Teach Your Children Well

By now, you've heard the story of Karen Klein, the school bus monitor from Rochester, NY, who was viciously bullied by her charges.  When I watched the story on The Today Show, and then watched the You Tube video, I cried.  I was sick to my stomach, all the while trying to imagine what these youngsters were thinking when they said the vile things they said.  Then there's the latest incident, involving the 9/11 Memorial :  http://www.newser.com/story/148814/nyc-teens-trash-911-memorial.html

We strive to teach Murray to have respect for all (humans and animals), good manners, and most importantly, compassion and acceptance.  At the tender age of four, we still have some control over how he behaves.  But what happens when he's six?  Or ten?  Or fifteen?  We obviously can't control his behavior when we're not around.

I can only pray that the lessons we teach Murray now will carry forward...and beyond. 

What do you think?  Are the parents to blame?  Or, were they just being typical teens and pre-teens acting out? 


Mel said...

I'm not sure if the parents are to blame completely.

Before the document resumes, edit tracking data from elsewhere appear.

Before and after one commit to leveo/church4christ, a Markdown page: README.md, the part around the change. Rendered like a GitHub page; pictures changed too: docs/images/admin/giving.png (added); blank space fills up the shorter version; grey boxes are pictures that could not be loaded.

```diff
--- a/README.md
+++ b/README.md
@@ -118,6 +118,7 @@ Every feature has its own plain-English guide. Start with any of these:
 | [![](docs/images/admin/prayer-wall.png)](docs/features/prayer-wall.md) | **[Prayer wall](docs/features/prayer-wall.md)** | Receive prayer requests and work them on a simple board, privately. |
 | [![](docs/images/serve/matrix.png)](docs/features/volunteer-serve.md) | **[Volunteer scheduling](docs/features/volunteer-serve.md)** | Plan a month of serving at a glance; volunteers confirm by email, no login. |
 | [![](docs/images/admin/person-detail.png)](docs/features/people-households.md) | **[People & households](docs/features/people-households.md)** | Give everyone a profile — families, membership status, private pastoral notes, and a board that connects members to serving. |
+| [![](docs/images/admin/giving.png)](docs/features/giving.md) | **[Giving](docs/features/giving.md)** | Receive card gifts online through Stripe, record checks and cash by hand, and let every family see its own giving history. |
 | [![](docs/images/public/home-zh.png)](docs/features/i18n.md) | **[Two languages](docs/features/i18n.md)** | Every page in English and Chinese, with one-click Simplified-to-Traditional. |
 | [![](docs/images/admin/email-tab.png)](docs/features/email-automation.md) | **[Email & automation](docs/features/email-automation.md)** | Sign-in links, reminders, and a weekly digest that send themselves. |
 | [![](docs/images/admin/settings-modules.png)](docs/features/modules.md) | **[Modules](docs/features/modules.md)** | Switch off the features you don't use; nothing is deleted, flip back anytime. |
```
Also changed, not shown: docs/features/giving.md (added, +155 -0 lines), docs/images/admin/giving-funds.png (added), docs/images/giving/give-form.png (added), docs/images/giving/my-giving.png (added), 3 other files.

I know that it is important to talk about being kind, about being a friend, loving and standing up for people. I'm not sure if those parents did talk about that. I know that kids in groups can bend to peer pressure and that they can go along with terrible things. I know that this is just one thing that tells me I don't ever want to let my kid ride the school bus and that I am still not sure I can turn her over to the public school system.

Marie said...

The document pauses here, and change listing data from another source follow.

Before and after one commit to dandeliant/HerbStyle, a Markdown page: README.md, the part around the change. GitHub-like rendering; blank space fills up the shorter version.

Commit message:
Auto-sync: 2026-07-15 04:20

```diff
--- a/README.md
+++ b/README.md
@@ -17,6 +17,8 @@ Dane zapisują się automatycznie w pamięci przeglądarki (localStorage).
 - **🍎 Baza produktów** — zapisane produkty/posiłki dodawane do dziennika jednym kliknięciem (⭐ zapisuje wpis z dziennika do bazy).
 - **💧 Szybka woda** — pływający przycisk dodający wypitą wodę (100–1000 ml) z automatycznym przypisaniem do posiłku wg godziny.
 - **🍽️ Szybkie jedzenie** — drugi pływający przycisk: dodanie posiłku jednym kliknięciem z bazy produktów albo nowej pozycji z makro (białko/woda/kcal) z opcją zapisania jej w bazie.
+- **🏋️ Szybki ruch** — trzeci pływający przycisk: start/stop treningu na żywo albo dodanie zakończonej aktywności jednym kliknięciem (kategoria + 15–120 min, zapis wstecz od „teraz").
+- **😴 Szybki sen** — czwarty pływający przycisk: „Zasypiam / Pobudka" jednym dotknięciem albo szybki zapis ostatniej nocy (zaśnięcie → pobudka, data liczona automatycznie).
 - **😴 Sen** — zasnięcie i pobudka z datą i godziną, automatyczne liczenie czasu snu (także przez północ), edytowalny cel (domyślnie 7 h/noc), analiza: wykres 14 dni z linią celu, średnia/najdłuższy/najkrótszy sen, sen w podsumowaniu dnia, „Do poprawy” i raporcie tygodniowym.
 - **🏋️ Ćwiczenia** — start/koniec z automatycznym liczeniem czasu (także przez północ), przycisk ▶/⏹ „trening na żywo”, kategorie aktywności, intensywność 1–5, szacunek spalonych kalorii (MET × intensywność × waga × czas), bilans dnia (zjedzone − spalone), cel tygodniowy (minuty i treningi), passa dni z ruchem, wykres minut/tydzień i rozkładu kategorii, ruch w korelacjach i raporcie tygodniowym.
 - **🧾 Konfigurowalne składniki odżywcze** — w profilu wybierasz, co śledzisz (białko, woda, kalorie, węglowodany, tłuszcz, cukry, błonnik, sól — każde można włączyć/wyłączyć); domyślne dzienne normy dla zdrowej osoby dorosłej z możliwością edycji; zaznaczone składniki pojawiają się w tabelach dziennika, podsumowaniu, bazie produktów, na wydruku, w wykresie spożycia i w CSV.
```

I think you make a good point, Mel. When I think back to my childhood, I know that I didn't always behave in a way that would make my parents proud. The phrase, "we taught you better than that" comes to mind.

Curt Rogers said...

I heard about this while I was in Buffalo this past week but didn't get a chance to watch it. I finally did this morning but couldn't make it more than a minute or so into it. I am appalled and sickened by this behavior. I'm not sure who to blame. Obviously the parents are accountable for their children but I remember well mine own junior and senior high school days. It's a cutthroat environment, kill or be killed, and I think a lot of children react to that. We're not teaching them to be strong and respectful, to feel safe as individuals and as a result I think things like this occur because that sense of needing to belong escalates. No one wants to be the hero, no one wants to step away from the crowd and risk the torment that all too easily comes. I think we need to look at the social settings of the school environment and begin to build from there.

Stephanie said...

I do not believe these were typical teens, but do think kids are ruder then ever before. Sad...and there is no excuse for this behaviour!